Your reply must consist of the data below, reproduced character for character.

## Records to process:
'''
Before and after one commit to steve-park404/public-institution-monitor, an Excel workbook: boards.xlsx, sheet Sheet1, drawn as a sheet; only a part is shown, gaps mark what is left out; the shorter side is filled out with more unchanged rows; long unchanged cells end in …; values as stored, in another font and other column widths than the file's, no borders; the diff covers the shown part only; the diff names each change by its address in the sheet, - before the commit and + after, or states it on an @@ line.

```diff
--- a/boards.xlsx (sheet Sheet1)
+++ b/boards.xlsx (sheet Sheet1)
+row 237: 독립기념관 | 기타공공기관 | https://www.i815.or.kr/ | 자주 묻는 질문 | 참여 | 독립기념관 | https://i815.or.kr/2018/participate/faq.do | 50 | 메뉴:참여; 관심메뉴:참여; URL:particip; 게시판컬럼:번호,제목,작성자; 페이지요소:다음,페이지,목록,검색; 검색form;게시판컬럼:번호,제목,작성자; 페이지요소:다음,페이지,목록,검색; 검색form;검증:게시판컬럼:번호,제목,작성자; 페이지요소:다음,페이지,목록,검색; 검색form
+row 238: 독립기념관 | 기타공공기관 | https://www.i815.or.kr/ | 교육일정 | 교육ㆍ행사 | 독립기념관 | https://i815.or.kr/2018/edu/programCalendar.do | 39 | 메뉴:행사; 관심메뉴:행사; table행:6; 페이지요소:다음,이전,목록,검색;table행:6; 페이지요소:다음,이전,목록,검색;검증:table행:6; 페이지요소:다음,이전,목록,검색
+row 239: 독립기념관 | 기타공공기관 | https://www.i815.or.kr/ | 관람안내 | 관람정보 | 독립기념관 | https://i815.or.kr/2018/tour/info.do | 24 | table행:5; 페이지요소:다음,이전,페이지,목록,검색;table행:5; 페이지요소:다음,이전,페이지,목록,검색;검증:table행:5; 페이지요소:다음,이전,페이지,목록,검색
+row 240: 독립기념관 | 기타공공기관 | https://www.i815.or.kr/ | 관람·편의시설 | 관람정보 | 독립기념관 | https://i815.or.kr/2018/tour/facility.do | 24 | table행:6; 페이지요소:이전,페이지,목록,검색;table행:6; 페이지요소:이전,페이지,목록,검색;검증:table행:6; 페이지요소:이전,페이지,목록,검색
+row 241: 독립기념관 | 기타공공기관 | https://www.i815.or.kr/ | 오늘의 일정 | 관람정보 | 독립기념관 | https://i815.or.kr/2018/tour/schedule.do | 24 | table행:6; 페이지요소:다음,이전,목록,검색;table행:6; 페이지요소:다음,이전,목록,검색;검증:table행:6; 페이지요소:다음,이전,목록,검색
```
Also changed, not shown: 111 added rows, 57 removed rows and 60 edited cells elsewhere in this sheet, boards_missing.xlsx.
'''
## Reply:
Before and after one commit to steve-park404/public-institution-monitor, an Excel workbook: boards.xlsx, sheet Sheet1, drawn as a sheet; only a part is shown, gaps mark what is left out; the shorter side is filled out with more unchanged rows; long unchanged cells end in …; values as stored, in another font and other column widths than the file's, no borders; the diff covers the shown part only; the diff names each change by its address in the sheet, - before the commit and + after, or states it on an @@ line.

```diff
--- a/boards.xlsx (sheet Sheet1)
+++ b/boards.xlsx (sheet Sheet1)
+row 237: 독립기념관 | 기타공공기관 | https://www.i815.or.kr/ | 자주 묻는 질문 | 참여 | 독립기념관 | https://i815.or.kr/2018/participate/faq.do | 50 | 메뉴:참여; 관심메뉴:참여; URL:particip; 게시판컬럼:번호,제목,작성자; 페이지요소:다음,페이지,목록,검색; 검색form;게시판컬럼:번호,제목,작성자; 페이지요소:다음,페이지,목록,검색; 검색form;검증:게시판컬럼:번호,제목,작성자; 페이지요소:다음,페이지,목록,검색; 검색form
+row 238: 독립기념관 | 기타공공기관 | https://www.i815.or.kr/ | 교육일정 | 교육ㆍ행사 | 독립기념관 | https://i815.or.kr/2018/edu/programCalendar.do | 39 | 메뉴:행사; 관심메뉴:행사; table행:6; 페이지요소:다음,이전,목록,검색;table행:6; 페이지요소:다음,이전,목록,검색;검증:table행:6; 페이지요소:다음,이전,목록,검색
+row 239: 독립기념관 | 기타공공기관 | https://www.i815.or.kr/ | 관람안내 | 관람정보 | 독립기념관 | https://i815.or.kr/2018/tour/info.do | 24 | table행:5; 페이지요소:다음,이전,페이지,목록,검색;table행:5; 페이지요소:다음,이전,페이지,목록,검색;검증:table행:5; 페이지요소:다음,이전,페이지,목록,검색
+row 240: 독립기념관 | 기타공공기관 | https://www.i815.or.kr/ | 관람·편의시설 | 관람정보 | 독립기념관 | https://i815.or.kr/2018/tour/facility.do | 24 | table행:6; 페이지요소:이전,페이지,목록,검색;table행:6; 페이지요소:이전,페이지,목록,검색;검증:table행:6; 페이지요소:이전,페이지,목록,검색
+row 241: 독립기념관 | 기타공공기관 | https://www.i815.or.kr/ | 오늘의 일정 | 관람정보 | 독립기념관 | https://i815.or.kr/2018/tour/schedule.do | 24 | table행:6; 페이지요소:다음,이전,목록,검색;table행:6; 페이지요소:다음,이전,목록,검색;검증:table행:6; 페이지요소:다음,이전,목록,검색
```
Also changed, not shown: 111 added rows, 57 removed rows and 60 edited cells elsewhere in this sheet, boards_missing.xlsx.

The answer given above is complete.